Venus, Saturn and Jupiter shine splendidly these days. On Sunday, November 7, after sunset, we can see them forming a pretty stamp with the fine edge of the crescent moon. Al Dawn, Mercury and Mars will be visible very closely at the beginning of the week, but at the horizon.
These days we have three very bright planets within reach of our look: Venus, Saturn and Jupiter. The best time to observe them simultaneously is when something more than an hour has passed after sunset, that is, at about 7:00 pm - 19.30 (peninsular time). For the southwest we can observe the splendid Fulgor of Venus and, heading to the south and above, Saturn's discreet orange glitter and the most intense Jupiter.
Sunday, day 7, the fine edge of the growing moon will come to complete the scene, standing on the same line. But it is convenient not to deny, for the Moon and Venus will be hiddenly hidden from the west (at about 8:00), following the trajectory of the Sun. According to the night progress, Jupiter and Saturn will lose height from the Meridian position in which he was They find after evening.
The line that unites the apparent positions of Jupiter, Saturn and Venus is the 'ecliptic' call. It is about the projection in the sky of the plane that contains the sun and the orbit of the Earth. By extension, this is called 'plane of ecliptic'. It is on this plane where the Moon must also be found so that an eclipse is given. The other seven planets of the Solar System also describe their orbits (very approximately) at the plane of the ecliptic, this is because the whole planetary family was formed from the same disk of gas and dust that surrounded the Sun in its childhood.
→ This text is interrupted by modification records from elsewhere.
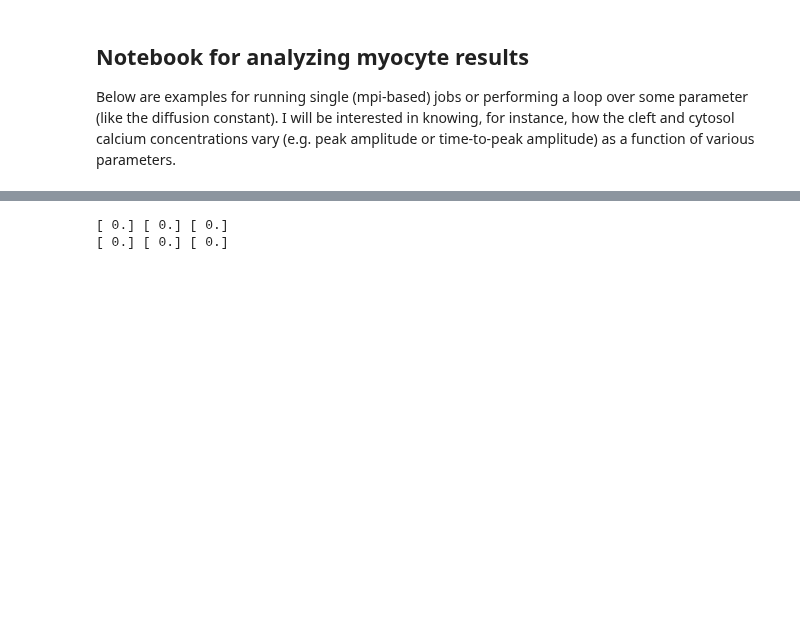
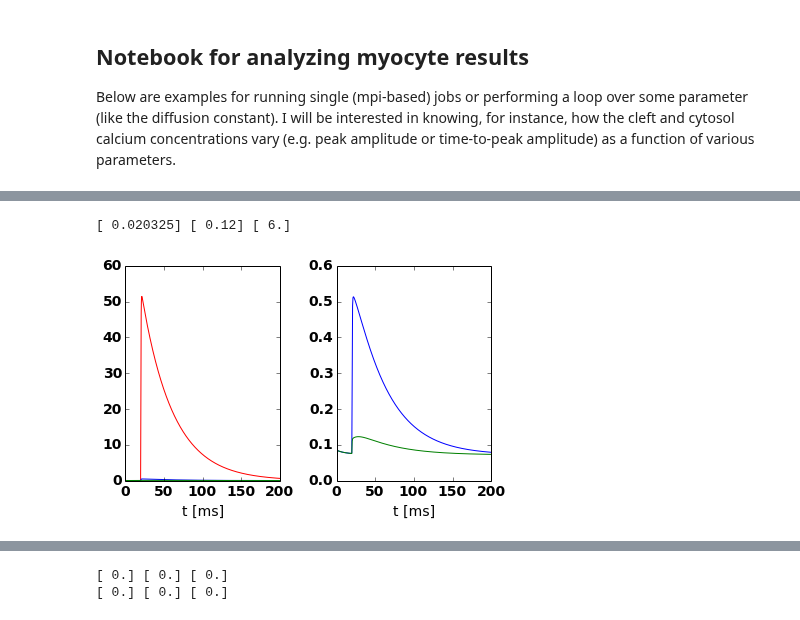
Before and after one commit to huskeypm/wholecell, a Jupyter notebook: simple.ipynb, the cells around one changed output, grey strips where cells are left out. Drawn from its saved outputs; the diff is of its cells as text; code cells hidden in the pictures; blank space fills up the shorter version.

```diff
--- a/simple.ipynb
+++ b/simple.ipynb
@@ -17,0 +22,27 @@ logging.getLogger("FFC").setLevel(logging.ERROR)
+# %%
+job1 = empty() # create container
+#job1.hdfName = "2D_SSL.h5"
+#job1.hdfName = "2D_SSL_torres.h5"
+job1.hdfName = "validation2D_SSL.h5"
+#job1.hdfName = "out.h5"
+job1.ts,job1.concsCaCleft,job1.concsCaSSL,job1.concsCa = analyzePDE.ReadHdf(\
+  job1.hdfName,ssl=True)#,verbose=True)
+#print job1.ts
+# %% [output]
+[ 0.020325] [ 0.12] [ 6.]
+# %%
+plt.subplot(1,2,1)
+plt.plot(job1.ts,job1.concsCaCleft,'r-',label="CaCleft")
+plt.plot(job1.ts,job1.concsCaSSL,'b-',label="CaSSL")
+plt.plot(job1.ts,job1.concsCa,'g-',label="Ca")
+plt.xlabel("t [ms]")
+#plt.xlim([0,100])
+
+plt.subplot(1,2,2)
+#plt.plot(job1.ts,job1.concsCaCleft,'r-',label="CaCleft")
+plt.plot(job1.ts,job1.concsCaSSL,'b-',label="CaSSL")
+plt.plot(job1.ts,job1.concsCa,'g-',label="Ca")
+plt.xlabel("t [ms]")
+plt.tight_layout()
+# %% [output]
+[figure, added]
```
Also changed, not shown: parts of 8 cells of this notebook, 14 other files.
Although Venus, Jupiter and Saturn show us so well aligned and relatively upcoming in heaven, these planets are located at very different distances: Venus is now 91 million kilometers from Earth, while distances to Jupiter and Saturn are 715 and 1500 million kilometers, respectively. To guide us, remember that distance from Earth to the Sun is 150 million kilometers.
These days is also observable the little mercury for a short space of time at dawn for the east, an hour before the sun rises. That is, it is convenient to observe it at about 07.00 in the morning (peninsular time) and, as Always, from a place that has a well-clear horizon of obstacles such as mountains, trees or buildings.
On November 10, Mars will make his appearance, but even lower than mercury. That is, the conjunction between the two small planets will happen flush with the horizon and will barely be observable for half an hour.
Mercury is very bright (although about 30 times less than Venus on sunsets), but Mars, besides being close to the sunlight, is now on the other side of the Astro Rey, 385 million kilometers away, As far as it is hardly visible. To see it, it will be necessary to look for an exceptionally clear place and with a perfectly cleared horizon of obstacles. Good binoculars will be a good help to get to distinguish the red planet.
The progress of autumn makes the sunsets ahead. And this, along with the change of time of last weekend, increases our feeling of nocturnity. Lift the sight to heaven, follow the course of the same planets that our ancestors observed, even the most distant, in all civilizations, makes us feel close to nature and the great history of humanity; It makes us partakers aware of this cosmos, ancient and mysterious, which surprises us with its generous beauty.
Rafael Bachiller is Director of the National Astronomical Observatory (National Geographic Institute) and academic of the Royal Academy of Doctors of Spain.Updated Date: 07 November 2021, 18:19